In the living room, the walnut washstand with marble top and backsplash originally belonged to the Rice Miller family. The Pennsylvania Dutch hutch cabinet houses a collection of resting hens which Mrs. Traylor has acquired through the years, and the doll house buffet contains a collection of salt dishes.
In the downstairs family room, formerly known as the sitting room, the oak cabinet has been restored and is used to house the television set. The fireplace mantel contains a display of antique lanterns and household utensils. The watercolor on the south wall was painted by Miss Jan Baselt while she was a student at Hillsboro High School. Another interest of the Traylors will be noted in the many handsomely framed pictures hung throughout the house.
The walnut wardrobe in the dining room now being used as a display cabinet for antique china and glassware came from the home of the late Ed Epley. The china canister set on the hutch came from Germany and is thought to be about 100 years old .
The handmade desk in the hallway is unique in that it is three separate sections with a common top that can be readily removed. On the stairway, the small file cabinet which holds the miniature glass fronted display case came from the Montgomery County Bank when it was remodeled.
On the second floor, the "mod" bedroom reflects the personality of the Traylor's teenage son, Craig, who selected the wallpaper and the furnishings. Their daughter, Tanja, has shown more of her parents' interest in her selection of decor and furnishings for her bedroom. The large walnut bed was restored and refinished by Mrs. Traylor, as was the dresser with its original pulls and mirror.
The fainting couch in the Traylors' bedroom came from the home of the late Mrs. Dan Sullivan. The oak cabinet which is being used as a sweater closet was given to Mrs. Traylor by her grandmother, Mrs. Jacob Zimmerman of Greenville. The glass fronted cabinet in Mr. Traylor’s den contains a collection of his boyhood mementos. On his desk is a Butler Schools record book dating back to 1867. The back room, which was originally the "maid's room", has recently been redecorated and is now the upstairs family room. The old cook stove which is being used to display a collection of miniature cooking utensils came from the home of the late Mr. and Mrs. G. A. Johnsey.
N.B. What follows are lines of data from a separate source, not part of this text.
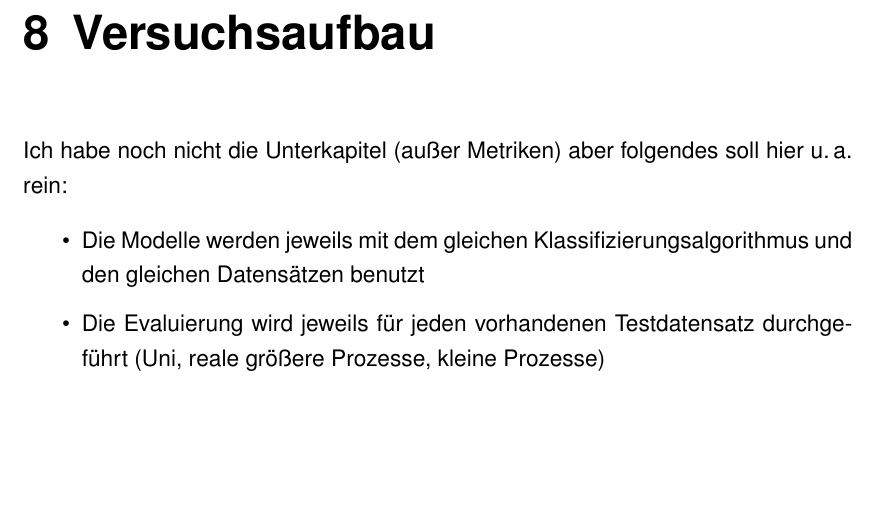
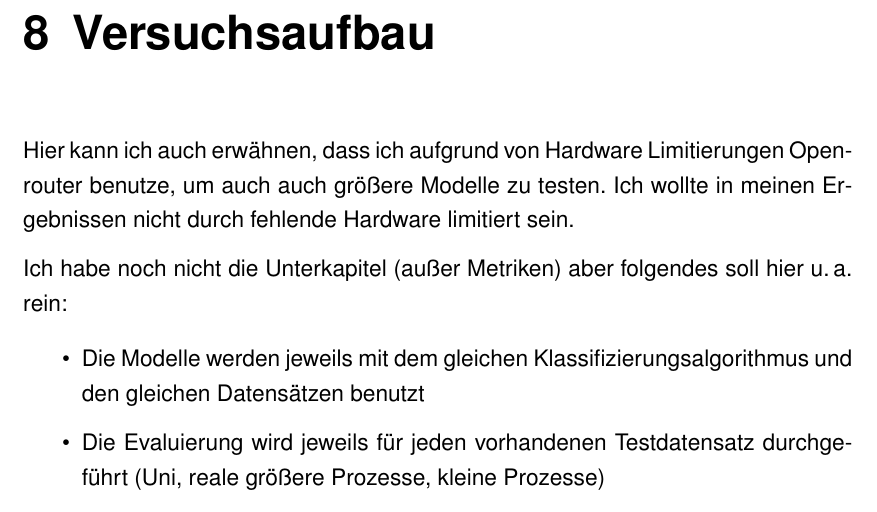
Before and after one commit to MertenD/gripl-master-thesis, a LaTeX thesis (thesis/main.tex, which reads thesis/de/chapters/8-versuchsaufbau/versuchsaufbau.tex): part of page 61 of 83, cut so that both start at the same text, the shorter picture padded with empty space. Compiled offline with pdfLaTeX.

Commit message:
Add comment to versuchsaufbaue outline

```diff
--- a/thesis/de/chapters/8-versuchsaufbau/versuchsaufbau.tex
+++ b/thesis/de/chapters/8-versuchsaufbau/versuchsaufbau.tex
@@ -1,4 +1,6 @@
 \chapter{Versuchsaufbau}\label{ch:versuchsaufbau}
+
+Hier kann ich auch erwähnen, dass ich aufgrund von Hardware Limitierungen Openrouter benutze, um auch auch größere Modelle zu testen. Ich wollte in meinen Ergebnissen nicht durch fehlende Hardware limitiert sein.
 
 Ich habe noch nicht die Unterkapitel (außer Metriken) aber folgendes soll hier u.\,a. rein:
 
```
In the 1970's the Historical Society had home tour each year. This article is from a hand out visitors received when they toured this home.